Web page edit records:
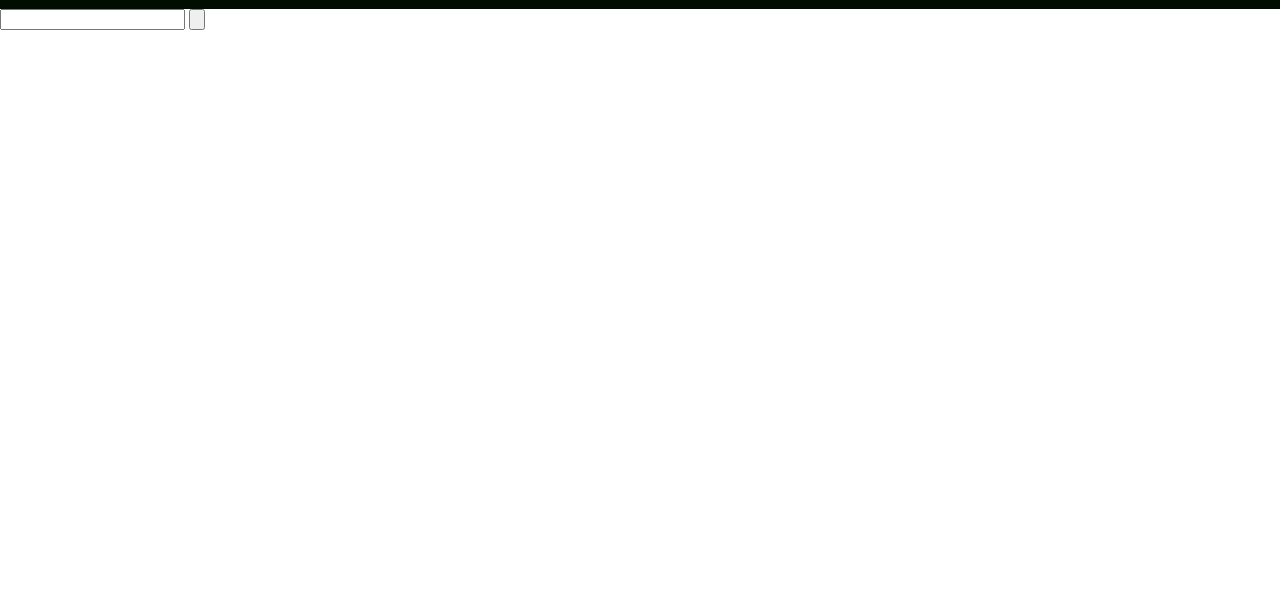
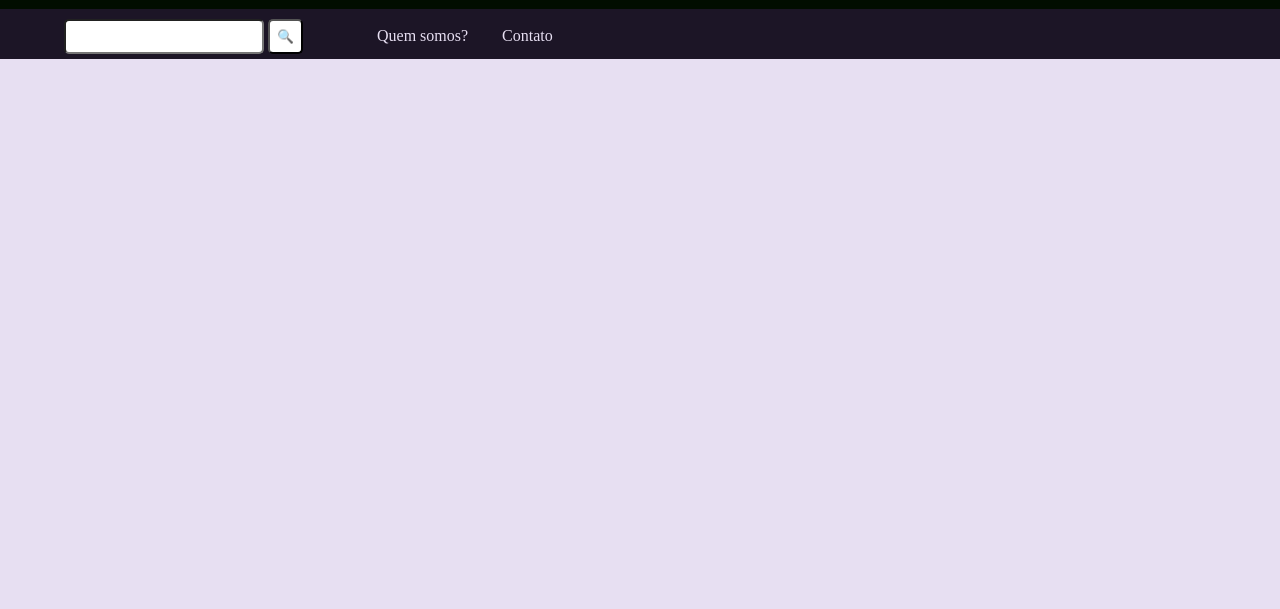
Before and after one commit to PLorazx1/XEditora, a plain HTML site: page index.html in a window 1280 px wide. Shown: the part 191-800 px from the top of the page. Drawn offline with Linux system fonts and the light colour scheme.

Commit message:
montando o menu

```diff
--- a/index.html
+++ b/index.html
@@ -17,8 +17,12 @@
         <div  id="LogoTopo"><img src="imagens/logo-xeditora-200px.png" alt="Logo da empresa X Editora"></div>
     </header>
     <nav>
-        <input type="search" name="PesqLivro" id="PesqLivro">
-        <input type="button" value="">
+        <input type="search" name="PesqLivro" id="AreaPesq">
+        <input type="button" value="&#x1F50D" id="PesqLivro">
+        <ul>
+            <li><a href="#">Quem somos?</a></li>
+            <li><a href="#">Contato</a></li>
+        </ul>
     </nav>
     <section>
 
--- a/style.css
+++ b/style.css
@@ -2,6 +2,10 @@
 
 *{
     margin: 0px;
+}
+
+body{
+    background-color: #E7DFF2;
 }
 
 header{
@@ -21,3 +25,46 @@ header{
     height: 150px;
     margin-top: 25px;
 }
+
+nav{
+    background-color: #1C1526;
+    min-height: 45px;
+    max-height: 50px;
+}
+
+#AreaPesq{
+    min-height: 35px;
+    max-height: 40px;
+    min-width: 200px;
+    max-width: 250px;
+    border-radius: 5px;
+    margin-top: 10px;
+    margin-bottom: 10px;
+    margin-left: 5%;
+    background-color: white;
+}
+
+#PesqLivro{
+    min-height: 35px;
+    max-height: 40px;
+    min-width: 35px;
+    max-width: 40px;
+    border-radius: 5px;
+    margin-bottom: 10px;
+    background-color: white;
+}
+
+nav > ul{
+    display: inline;
+    list-style: none;
+}
+
+nav > ul > li{
+    display: inline-block;
+    padding-left: 30px;
+}
+
+nav > ul > li > a{
+    text-decoration: none;
+    color: #E7DFF2;
+}
```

ASSIGNMENT » Rewrite the data above exactly as given, but omit the images.

COMPLETED EXERCISE »
Before and after one commit to PLorazx1/XEditora, a plain HTML site: page index.html in a window 1280 px wide. Shown: the part 191-800 px from the top of the page. Drawn offline with Linux system fonts and the light colour scheme.

Commit message:
montando o menu

```diff
--- a/index.html
+++ b/index.html
@@ -17,8 +17,12 @@
         <div  id="LogoTopo"><img src="imagens/logo-xeditora-200px.png" alt="Logo da empresa X Editora"></div>
     </header>
     <nav>
-        <input type="search" name="PesqLivro" id="PesqLivro">
-        <input type="button" value="">
+        <input type="search" name="PesqLivro" id="AreaPesq">
+        <input type="button" value="&#x1F50D" id="PesqLivro">
+        <ul>
+            <li><a href="#">Quem somos?</a></li>
+            <li><a href="#">Contato</a></li>
+        </ul>
     </nav>
     <section>
 
--- a/style.css
+++ b/style.css
@@ -2,6 +2,10 @@
 
 *{
     margin: 0px;
+}
+
+body{
+    background-color: #E7DFF2;
 }
 
 header{
@@ -21,3 +25,46 @@ header{
     height: 150px;
     margin-top: 25px;
 }
+
+nav{
+    background-color: #1C1526;
+    min-height: 45px;
+    max-height: 50px;
+}
+
+#AreaPesq{
+    min-height: 35px;
+    max-height: 40px;
+    min-width: 200px;
+    max-width: 250px;
+    border-radius: 5px;
+    margin-top: 10px;
+    margin-bottom: 10px;
+    margin-left: 5%;
+    background-color: white;
+}
+
+#PesqLivro{
+    min-height: 35px;
+    max-height: 40px;
+    min-width: 35px;
+    max-width: 40px;
+    border-radius: 5px;
+    margin-bottom: 10px;
+    background-color: white;
+}
+
+nav > ul{
+    display: inline;
+    list-style: none;
+}
+
+nav > ul > li{
+    display: inline-block;
+    padding-left: 30px;
+}
+
+nav > ul > li > a{
+    text-decoration: none;
+    color: #E7DFF2;
+}
```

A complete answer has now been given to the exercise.